__Requirement__: Report every line in the records below that holds the word "tasks".

◇ ◇ ◇ ◇ ◇

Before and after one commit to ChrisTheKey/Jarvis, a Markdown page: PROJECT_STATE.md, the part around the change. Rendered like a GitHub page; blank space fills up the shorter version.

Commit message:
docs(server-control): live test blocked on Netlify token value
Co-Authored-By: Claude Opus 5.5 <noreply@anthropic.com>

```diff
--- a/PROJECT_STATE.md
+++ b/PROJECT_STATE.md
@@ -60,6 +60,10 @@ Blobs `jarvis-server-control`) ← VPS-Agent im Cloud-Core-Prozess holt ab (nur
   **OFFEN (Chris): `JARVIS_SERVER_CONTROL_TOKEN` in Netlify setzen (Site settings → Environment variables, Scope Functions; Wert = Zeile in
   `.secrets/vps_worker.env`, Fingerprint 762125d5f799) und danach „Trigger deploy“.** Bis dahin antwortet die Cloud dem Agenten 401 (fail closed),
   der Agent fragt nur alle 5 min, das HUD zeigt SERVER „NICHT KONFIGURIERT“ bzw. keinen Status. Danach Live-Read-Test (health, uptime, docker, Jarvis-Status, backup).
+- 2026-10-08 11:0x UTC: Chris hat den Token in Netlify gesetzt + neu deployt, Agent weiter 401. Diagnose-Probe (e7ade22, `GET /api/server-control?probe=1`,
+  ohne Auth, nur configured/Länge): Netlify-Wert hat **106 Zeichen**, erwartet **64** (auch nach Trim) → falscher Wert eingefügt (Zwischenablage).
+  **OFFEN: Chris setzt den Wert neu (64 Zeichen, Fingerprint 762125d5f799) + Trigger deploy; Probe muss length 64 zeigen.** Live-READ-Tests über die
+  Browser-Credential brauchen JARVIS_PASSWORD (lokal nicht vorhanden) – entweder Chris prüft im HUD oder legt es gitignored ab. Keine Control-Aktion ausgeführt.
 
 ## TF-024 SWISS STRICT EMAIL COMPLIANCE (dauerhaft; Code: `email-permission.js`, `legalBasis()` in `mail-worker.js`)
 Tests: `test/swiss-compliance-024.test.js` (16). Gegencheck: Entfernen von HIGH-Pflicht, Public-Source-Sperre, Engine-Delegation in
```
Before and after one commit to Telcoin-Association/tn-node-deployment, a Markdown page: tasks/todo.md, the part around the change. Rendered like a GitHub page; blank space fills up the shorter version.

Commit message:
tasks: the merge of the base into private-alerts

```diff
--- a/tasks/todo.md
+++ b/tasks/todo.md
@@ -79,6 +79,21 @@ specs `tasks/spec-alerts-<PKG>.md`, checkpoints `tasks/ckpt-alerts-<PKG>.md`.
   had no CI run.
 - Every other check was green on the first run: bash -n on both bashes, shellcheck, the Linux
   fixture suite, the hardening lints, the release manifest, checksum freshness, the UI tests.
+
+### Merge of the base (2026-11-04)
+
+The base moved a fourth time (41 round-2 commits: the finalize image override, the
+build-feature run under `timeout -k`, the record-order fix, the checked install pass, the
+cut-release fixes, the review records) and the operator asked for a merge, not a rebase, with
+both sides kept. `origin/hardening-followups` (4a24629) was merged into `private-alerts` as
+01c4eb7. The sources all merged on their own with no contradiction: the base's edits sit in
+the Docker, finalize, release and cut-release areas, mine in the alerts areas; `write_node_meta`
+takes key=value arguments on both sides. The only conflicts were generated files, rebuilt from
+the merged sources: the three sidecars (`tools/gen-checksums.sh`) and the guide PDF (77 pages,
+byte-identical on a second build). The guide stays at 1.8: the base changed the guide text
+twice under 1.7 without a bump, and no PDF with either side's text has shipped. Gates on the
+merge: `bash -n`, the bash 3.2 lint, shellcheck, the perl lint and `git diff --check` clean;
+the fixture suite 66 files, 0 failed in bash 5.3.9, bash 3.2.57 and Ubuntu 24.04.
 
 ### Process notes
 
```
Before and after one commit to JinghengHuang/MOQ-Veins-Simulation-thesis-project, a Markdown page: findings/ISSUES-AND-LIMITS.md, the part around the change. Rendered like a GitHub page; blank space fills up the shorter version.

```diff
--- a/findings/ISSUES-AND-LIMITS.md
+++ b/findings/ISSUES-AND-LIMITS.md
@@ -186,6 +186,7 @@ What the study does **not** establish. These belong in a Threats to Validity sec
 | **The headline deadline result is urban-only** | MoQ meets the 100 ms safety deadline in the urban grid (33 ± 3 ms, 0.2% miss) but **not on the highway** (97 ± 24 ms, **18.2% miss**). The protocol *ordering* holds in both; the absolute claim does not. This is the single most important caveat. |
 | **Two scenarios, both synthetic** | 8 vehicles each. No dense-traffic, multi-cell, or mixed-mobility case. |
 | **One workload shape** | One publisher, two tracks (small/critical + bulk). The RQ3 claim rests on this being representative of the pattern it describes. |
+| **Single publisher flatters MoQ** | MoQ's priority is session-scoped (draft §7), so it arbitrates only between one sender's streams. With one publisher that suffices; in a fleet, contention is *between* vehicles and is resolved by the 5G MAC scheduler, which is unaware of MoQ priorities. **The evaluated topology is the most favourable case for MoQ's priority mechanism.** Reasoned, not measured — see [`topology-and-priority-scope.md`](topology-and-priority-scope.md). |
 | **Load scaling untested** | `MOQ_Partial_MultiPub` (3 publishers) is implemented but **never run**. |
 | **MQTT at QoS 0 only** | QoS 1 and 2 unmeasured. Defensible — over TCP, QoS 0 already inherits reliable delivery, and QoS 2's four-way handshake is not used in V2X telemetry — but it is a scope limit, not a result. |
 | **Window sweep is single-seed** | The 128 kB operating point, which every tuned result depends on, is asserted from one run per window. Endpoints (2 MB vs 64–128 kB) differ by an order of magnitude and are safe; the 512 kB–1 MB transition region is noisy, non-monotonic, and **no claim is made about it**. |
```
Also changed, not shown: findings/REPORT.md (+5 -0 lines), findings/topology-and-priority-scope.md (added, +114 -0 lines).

◇ ◇ ◇ ◇ ◇

__Exercise response__:
Before and after one commit to Telcoin-Association/tn-node-deployment, a Markdown page: tasks/todo.md, the part around the change. Rendered like a GitHub page; blank space fills up the shorter version.
tasks: the merge of the base into private-alerts
--- a/tasks/todo.md
+++ b/tasks/todo.md
@@ -79,6 +79,21 @@ specs `tasks/spec-alerts-<PKG>.md`, checkpoints `tasks/ckpt-alerts-<PKG>.md`.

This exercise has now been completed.